Whatever your reasons for selling your business, you’ll find that there are many different ways of making it happen. Lets take a look at a few of the more popular options.

Employee Buyout

Selling the business to its employees might hold a certain romantic appeal. Your employees are the people who are closest to the business, and might have a better understanding of its culture and idiosyncrasies than any outsider. What’s more, they’ll all have an additional incentive to ensure that the business performs well, since they’ll have a direct stake in it. When you pursue this option, there’s no need to disrupt the management structure – the changes are mostly technical.

Private Equity Purchasing

A private equity firm is an organisation that can purchase your business, either in whole or in part. If you retain a majority stake, then you’ll be able to retain control of the business as a whole. This is therefore a great option for those looking for investment from outsiders.

Management Buyout

A management buyout (or MBO) is a kind of employee buyout that’s limited to the management. This is usually contrasted against a management buy in, where another management team purchases the business and takes control of its day-to-day operations. Management buyouts are usually favoured by large conglomerates who need an exit strategy from smaller businesses they’ve acquired along the way.

Management buyouts have significant implications for the management themselves, who must bear much greater risk of incurring financial loss personally.

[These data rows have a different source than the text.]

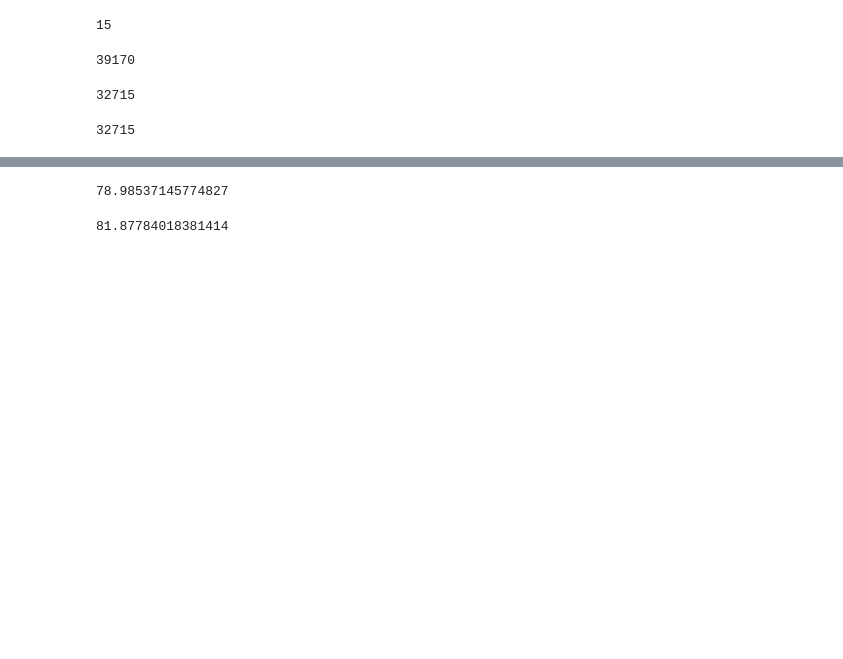
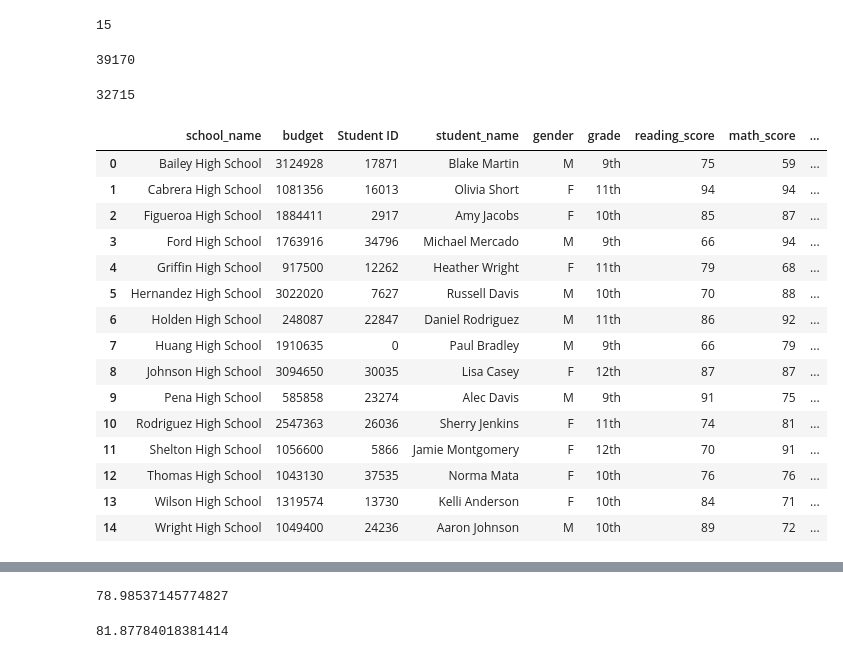
Before and after one commit to GGVittoria/pandas-challenge-original, a Jupyter notebook: PyCitySchools/PyCitySchools_JV.ipynb, the cells around one changed output, grey strips where cells are left out. Saved outputs shown, nothing was run; the diff lists cells and outputs as text; code cells hidden in the pictures; blank space fills up the shorter version.

```diff
--- a/PyCitySchools/PyCitySchools_JV.ipynb
+++ b/PyCitySchools/PyCitySchools_JV.ipynb
@@ -60,7 +73,22 @@ school_data_complete.student_name.nunique()
 # %% [output]
 32715
-# %%
-# Calculate the total number of unique student names
-school_data_complete["student_name"].nunique()
-# %% [output]
-32715
+# %%
+school_group = school_data_complete.groupby(by=["school_name","budget"], as_index=False).first()
+school_group
+# %% [output]
+|  | school_name | budget | Student ID | student_name | gender | grade | reading_score | math_score | ... |
+| 0 | Bailey High School | 3124928 | 17871 | Blake Martin | M | 9th | 75 | 59 | ... |
+| 1 | Cabrera High School | 1081356 | 16013 | Olivia Short | F | 11th | 94 | 94 | ... |
+| 2 | Figueroa High School | 1884411 | 2917 | Amy Jacobs | F | 10th | 85 | 87 | ... |
+| 3 | Ford High School | 1763916 | 34796 | Michael Mercado | M | 9th | 66 | 94 | ... |
+| 4 | Griffin High School | 917500 | 12262 | Heather Wright | F | 11th | 79 | 68 | ... |
+| 5 | Hernandez High School | 3022020 | 7627 | Russell Davis | M | 10th | 70 | 88 | ... |
+| 6 | Holden High School | 248087 | 22847 | Daniel Rodriguez | M | 11th | 86 | 92 | ... |
+| 7 | Huang High School | 1910635 | 0 | Paul Bradley | M | 9th | 66 | 79 | ... |
+| 8 | Johnson High School | 3094650 | 30035 | Lisa Casey | F | 12th | 87 | 87 | ... |
+| 9 | Pena High School | 585858 | 23274 | Alec Davis | M | 9th | 91 | 75 | ... |
+| 10 | Rodriguez High School | 2547363 | 26036 | Sherry Jenkins | F | 11th | 74 | 81 | ... |
+| 11 | Shelton High School | 1056600 | 5866 | Jamie Montgomery | F | 12th | 70 | 91 | ... |
+| 12 | Thomas High School | 1043130 | 37535 | Norma Mata | F | 10th | 76 | 76 | ... |
+| 13 | Wilson High School | 1319574 | 13730 | Kelli Anderson | F | 10th | 84 | 71 | ... |
+| 14 | Wright High School | 1049400 | 24236 | Aaron Johnson | M | 10th | 89 | 72 | ... |
```
Also changed, not shown: parts of 17 cells of this notebook.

While this is the case for employee buyouts of every kind, in the case of an MBO, the risk is concentrated on fewer heads.

Asset Sale

Rather than selling the business as a whole, an owner might elect to sell some of its assets. So, if there’s a premises that’s not performing as it ideally might, or a piece of machinery that’s surplus to requirements, you might cash in. Asset sales often incur income tax in a way that sales of stocks and shares do not, so make sure that you’re aware of the final bill before you commit.